GOAL OF THE EXERCISE
Look for the string "setFilter" in the listing below, then copy every line that has it.

MATERIAL FOR THIS EXERCISE
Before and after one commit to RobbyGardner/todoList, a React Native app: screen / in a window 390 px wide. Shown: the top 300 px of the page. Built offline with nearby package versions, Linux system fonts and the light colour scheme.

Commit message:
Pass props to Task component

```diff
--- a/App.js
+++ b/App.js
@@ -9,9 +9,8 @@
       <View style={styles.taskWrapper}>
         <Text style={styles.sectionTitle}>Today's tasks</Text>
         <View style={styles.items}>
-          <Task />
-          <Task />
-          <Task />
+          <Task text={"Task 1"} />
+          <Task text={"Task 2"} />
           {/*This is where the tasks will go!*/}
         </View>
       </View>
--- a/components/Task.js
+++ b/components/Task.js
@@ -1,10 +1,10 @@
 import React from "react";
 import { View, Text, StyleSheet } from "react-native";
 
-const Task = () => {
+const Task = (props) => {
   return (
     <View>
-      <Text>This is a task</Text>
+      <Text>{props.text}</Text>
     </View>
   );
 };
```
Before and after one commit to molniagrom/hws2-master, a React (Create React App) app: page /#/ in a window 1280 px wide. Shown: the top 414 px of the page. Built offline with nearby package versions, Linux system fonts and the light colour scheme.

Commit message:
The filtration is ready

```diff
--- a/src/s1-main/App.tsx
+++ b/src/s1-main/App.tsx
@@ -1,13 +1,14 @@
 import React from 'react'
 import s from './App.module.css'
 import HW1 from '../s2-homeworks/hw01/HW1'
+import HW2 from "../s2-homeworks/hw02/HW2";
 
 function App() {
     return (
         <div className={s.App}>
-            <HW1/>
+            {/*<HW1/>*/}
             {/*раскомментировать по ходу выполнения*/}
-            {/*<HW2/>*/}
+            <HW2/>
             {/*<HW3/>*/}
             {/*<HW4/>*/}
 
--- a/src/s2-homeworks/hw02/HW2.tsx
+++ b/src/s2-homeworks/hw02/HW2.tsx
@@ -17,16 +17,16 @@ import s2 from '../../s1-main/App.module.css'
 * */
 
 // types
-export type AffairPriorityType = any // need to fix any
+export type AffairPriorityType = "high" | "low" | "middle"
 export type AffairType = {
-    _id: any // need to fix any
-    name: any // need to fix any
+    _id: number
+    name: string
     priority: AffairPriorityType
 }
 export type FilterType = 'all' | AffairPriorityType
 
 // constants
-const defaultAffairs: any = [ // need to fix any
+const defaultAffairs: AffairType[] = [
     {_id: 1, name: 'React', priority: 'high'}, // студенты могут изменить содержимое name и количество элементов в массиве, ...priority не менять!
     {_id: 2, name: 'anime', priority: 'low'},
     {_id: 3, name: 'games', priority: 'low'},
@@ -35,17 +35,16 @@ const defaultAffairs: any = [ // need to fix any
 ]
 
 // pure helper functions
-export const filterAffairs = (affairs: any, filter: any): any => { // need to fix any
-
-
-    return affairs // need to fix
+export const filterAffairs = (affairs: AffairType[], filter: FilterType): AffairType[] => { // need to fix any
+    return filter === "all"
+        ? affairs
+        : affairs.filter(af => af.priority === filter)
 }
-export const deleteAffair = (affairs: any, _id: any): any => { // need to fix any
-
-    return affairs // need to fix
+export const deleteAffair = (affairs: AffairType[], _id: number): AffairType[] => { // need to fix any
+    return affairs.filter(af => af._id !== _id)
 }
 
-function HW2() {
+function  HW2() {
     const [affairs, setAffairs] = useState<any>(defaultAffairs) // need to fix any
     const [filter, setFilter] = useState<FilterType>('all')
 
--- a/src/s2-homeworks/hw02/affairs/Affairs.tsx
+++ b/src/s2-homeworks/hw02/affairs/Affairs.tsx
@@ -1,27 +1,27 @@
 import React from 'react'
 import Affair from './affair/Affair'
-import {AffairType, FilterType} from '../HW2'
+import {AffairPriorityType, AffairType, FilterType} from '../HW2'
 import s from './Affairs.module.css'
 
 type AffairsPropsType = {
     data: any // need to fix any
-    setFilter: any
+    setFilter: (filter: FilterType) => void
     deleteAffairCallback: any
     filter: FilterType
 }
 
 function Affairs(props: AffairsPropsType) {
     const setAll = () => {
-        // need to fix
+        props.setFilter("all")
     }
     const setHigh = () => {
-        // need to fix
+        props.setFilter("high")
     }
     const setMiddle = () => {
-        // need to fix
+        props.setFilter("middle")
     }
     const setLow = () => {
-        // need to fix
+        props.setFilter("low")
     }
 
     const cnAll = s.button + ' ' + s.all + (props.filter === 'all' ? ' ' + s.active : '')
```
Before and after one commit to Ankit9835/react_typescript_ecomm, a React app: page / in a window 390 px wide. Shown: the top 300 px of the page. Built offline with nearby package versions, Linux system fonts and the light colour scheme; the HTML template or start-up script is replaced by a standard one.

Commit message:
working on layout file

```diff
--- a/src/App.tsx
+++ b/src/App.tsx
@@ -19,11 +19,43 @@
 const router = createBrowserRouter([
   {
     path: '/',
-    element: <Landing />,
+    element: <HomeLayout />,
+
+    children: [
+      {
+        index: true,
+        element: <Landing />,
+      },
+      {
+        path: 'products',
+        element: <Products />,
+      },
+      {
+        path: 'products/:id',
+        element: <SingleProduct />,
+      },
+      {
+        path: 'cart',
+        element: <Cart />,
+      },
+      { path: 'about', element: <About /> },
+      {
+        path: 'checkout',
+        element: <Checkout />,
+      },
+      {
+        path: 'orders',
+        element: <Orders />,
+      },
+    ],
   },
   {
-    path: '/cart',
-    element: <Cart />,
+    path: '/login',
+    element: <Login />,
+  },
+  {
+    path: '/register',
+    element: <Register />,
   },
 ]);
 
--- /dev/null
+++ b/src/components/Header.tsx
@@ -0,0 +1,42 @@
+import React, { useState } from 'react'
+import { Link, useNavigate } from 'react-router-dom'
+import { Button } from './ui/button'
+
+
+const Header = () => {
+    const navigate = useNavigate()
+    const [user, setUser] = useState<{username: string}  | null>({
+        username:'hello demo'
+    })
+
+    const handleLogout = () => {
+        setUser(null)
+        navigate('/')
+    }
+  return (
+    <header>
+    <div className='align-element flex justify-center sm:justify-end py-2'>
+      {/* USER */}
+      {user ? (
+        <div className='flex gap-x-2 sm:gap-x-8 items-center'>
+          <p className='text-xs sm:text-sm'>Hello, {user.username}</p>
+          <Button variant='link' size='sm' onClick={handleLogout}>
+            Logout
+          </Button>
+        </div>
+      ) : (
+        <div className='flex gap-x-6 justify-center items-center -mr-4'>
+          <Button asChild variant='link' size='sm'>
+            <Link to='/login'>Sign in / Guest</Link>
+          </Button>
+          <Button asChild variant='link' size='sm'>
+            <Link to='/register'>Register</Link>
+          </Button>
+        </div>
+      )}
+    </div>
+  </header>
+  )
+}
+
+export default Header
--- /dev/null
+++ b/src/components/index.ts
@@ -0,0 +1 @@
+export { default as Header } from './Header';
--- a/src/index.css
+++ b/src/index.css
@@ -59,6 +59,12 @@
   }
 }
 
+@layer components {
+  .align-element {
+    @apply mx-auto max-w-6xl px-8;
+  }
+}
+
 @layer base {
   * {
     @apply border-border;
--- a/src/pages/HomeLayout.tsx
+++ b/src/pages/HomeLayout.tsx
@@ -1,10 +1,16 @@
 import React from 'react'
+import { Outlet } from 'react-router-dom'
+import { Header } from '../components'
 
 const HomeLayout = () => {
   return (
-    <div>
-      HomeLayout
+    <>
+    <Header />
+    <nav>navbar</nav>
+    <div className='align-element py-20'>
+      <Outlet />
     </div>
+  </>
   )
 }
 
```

SOLUTION FOR THIS TASK
     const [filter, setFilter] = useState<FilterType>('all')
-    setFilter: any
+    setFilter: (filter: FilterType) => void
+        props.setFilter("all")
+        props.setFilter("high")
+        props.setFilter("middle")
+        props.setFilter("low")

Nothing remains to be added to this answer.